If you momentarily looked up from your iPhone to order your non-fat, iced skinny mocha with light ice, whipped cream, and chocolate drizzle latte from Starbucks, then you might have missed the first shots fired in the generational war between Millennials and Baby Boomers. The Flappy Bird-obsessed whippersnappers took a break from cancel culture to launch a new meme: OK boomer. The viral Internet slang is meant to dismiss any idea that the youngins find out of touch, close-minded, or offensive, even if the concept emanates from someone of their own age.
Of course, if Millennials hold such great disdain for boomers and their values, then they should certainly reject the trillions of dollars they are set to inherit over the next decade from their elders. How ironic is it that the generation that detests work, money, and inheritance will receive an enormous windfall?
OK boomer? More like thank you, boomer!
According to a new Coldwell Banker report, titled “A Look at Wealth 2019: Millennial Millionaires,” those born in the 1980s and 1990s are expected to inherit more than $68 trillion from their Baby Boomer parents by the year 2030. This means they will possess five times as much wealth as they have today, representing one of the largest wealth transfers in modern history.
Study authors concluded:
“The difference between the millionaires of the early 1980s and the ones being created today is that many of them stand to inherit even more wealth from their Baby Boomer parents, who are considered the wealthiest generation in history.”
Put simply, despite their constant handwringing and wailing at the skies, Millennials are set to become the richest generation in the nation’s history. That is not too shabby for a demographic that spends its free time admiring its participation trophies manufactured out of avocado toast.
Millennials no longer have an excuse to live in their parents’ basement. Since they do not need to mooch off the Bank of Mom and Dad, Millennials can pay for their own arts and crafts supplies to design placards protesting capitalism and celebrating socialism. The man-bun-wearing men and the selfie-addicted women have their own money to donate to the campaigns of Sen. Bernie Sanders (I-VT) and Sen. Elizabeth Warren (D-MA). They can finally pay off their $30,000 student loan bill that was accrued from studying lesbian dance theory and existential philosophy in the age of deconstruction.
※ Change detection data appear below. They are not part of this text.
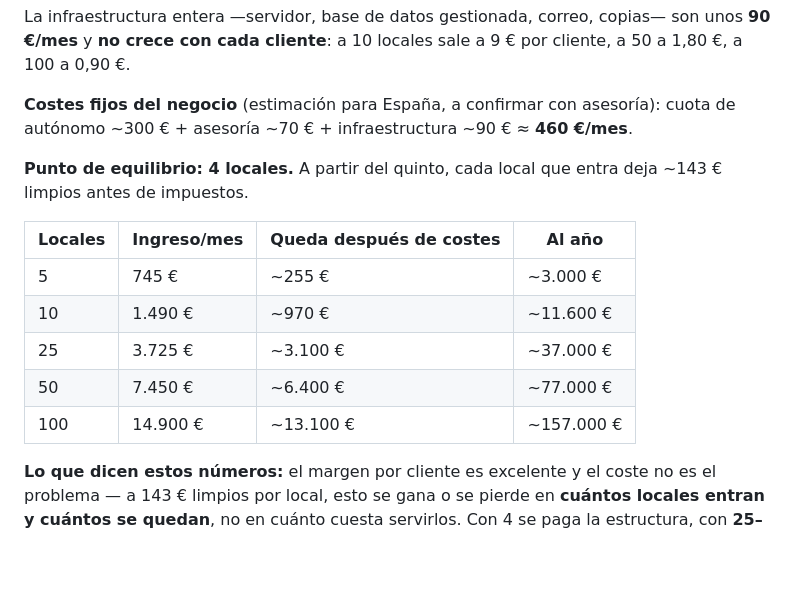
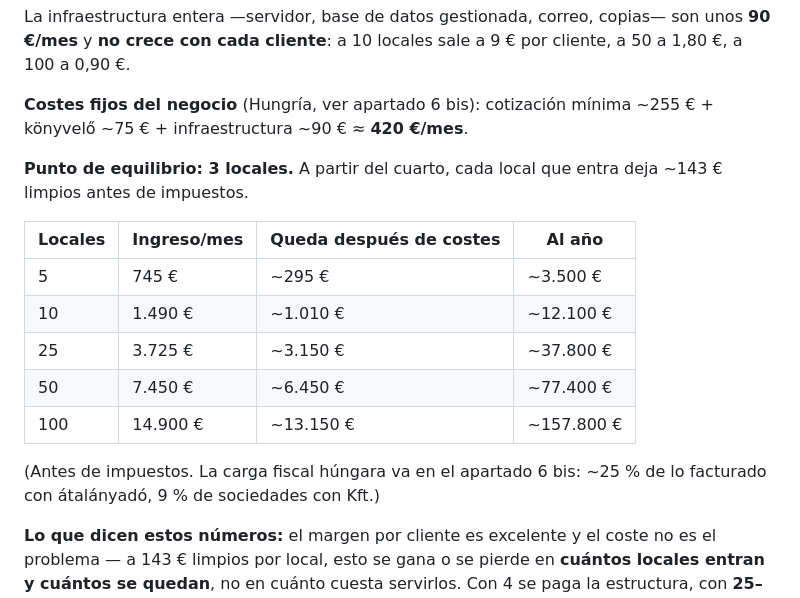
Before and after one commit to Yokekomo/POS-Point-of-sale-system-100-Python, a Markdown page: DOSSIER.md, the part around one of its changes. Drawn GitHub-style; blank space fills up the shorter version.

```diff
--- a/DOSSIER.md
+++ b/DOSSIER.md
@@ -183,19 +183,22 @@ La infraestructura entera —servidor, base de datos gestionada, correo, copias
 son unos **90 €/mes** y **no crece con cada cliente**: a 10 locales sale a 9 €
 por cliente, a 50 a 1,80 €, a 100 a 0,90 €.
 
-**Costes fijos del negocio** (estimación para España, a confirmar con asesoría):
-cuota de autónomo ~300 € + asesoría ~70 € + infraestructura ~90 € ≈ **460 €/mes**.
+**Costes fijos del negocio** (Hungría, ver apartado 6 bis): cotización mínima
+~255 € + könyvelő ~75 € + infraestructura ~90 € ≈ **420 €/mes**.
 
-**Punto de equilibrio: 4 locales.** A partir del quinto, cada local que entra
+**Punto de equilibrio: 3 locales.** A partir del cuarto, cada local que entra
 deja ~143 € limpios antes de impuestos.
 
 | Locales | Ingreso/mes | Queda después de costes | Al año |
 |---|---|---|---|
-| 5 | 745 € | ~255 € | ~3.000 € |
-| 10 | 1.490 € | ~970 € | ~11.600 € |
-| 25 | 3.725 € | ~3.100 € | ~37.000 € |
-| 50 | 7.450 € | ~6.400 € | ~77.000 € |
-| 100 | 14.900 € | ~13.100 € | ~157.000 € |
+| 5 | 745 € | ~295 € | ~3.500 € |
+| 10 | 1.490 € | ~1.010 € | ~12.100 € |
+| 25 | 3.725 € | ~3.150 € | ~37.800 € |
+| 50 | 7.450 € | ~6.450 € | ~77.400 € |
+| 100 | 14.900 € | ~13.150 € | ~157.800 € |
+
+(Antes de impuestos. La carga fiscal húngara va en el apartado 6 bis:
+~25 % de lo facturado con átalányadó, 9 % de sociedades con Kft.)
 
 **Lo que dicen estos números:** el margen por cliente es excelente y el coste
 no es el problema — a 143 € limpios por local, esto se gana o se pierde en
```
Also changed, not shown: other parts of DOSSIER.md (+89 -52 lines).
Wait a Minute, Boomer
Are boomers immune from criticism? Certainly not.
Although the lamentations on Millennials are well-deserved, boomers are guilty of a lot of the problems that are facing the world. They are the ones who fleeced the public purse to get something for nothing, sent young men and women to die in endless regime change wars, and facilitated Millennials’ inflated self-esteem and self-worth. The boomers conceded to the cultural Marxists who disemboweled higher education and enabled the nihilism and apathy prevalent in the younger culture.
Perhaps then the $68 trillion can be reparations for instilling the wrong values in their youthful counterparts. Unfortunately, the trillions will be wasted on Starbucks frappuccinos, Apple products, Uber rides, and Netflix subscriptions. Why didn’t boomers teach personal finance in school?
Woe Is Me
Millennials might think that 34-hour workweeks and paying interest on the debt they accumulated from purchasing the latest video game consoles are comparable to the tragedies of the gulags, the Killing Fields, and the Great Leap Forward. But Millennials need to realize that their generation has had it the easiest in the history of the world. It is similar to how boomers had it easy compared to the Silent Generation; Generation Z will have it easier than Millennials. That is the nature of our civilization – our successors will have it better than we do in the present.
In what other point in time can morose and ungrateful people rest in a cozy establishment to drink overpriced coffee, eat expensive sandwiches, access free Internet, and tweet about their misery?
Will Gen Z ever say, “OK Millennial”?
Read more from Andrew Moran.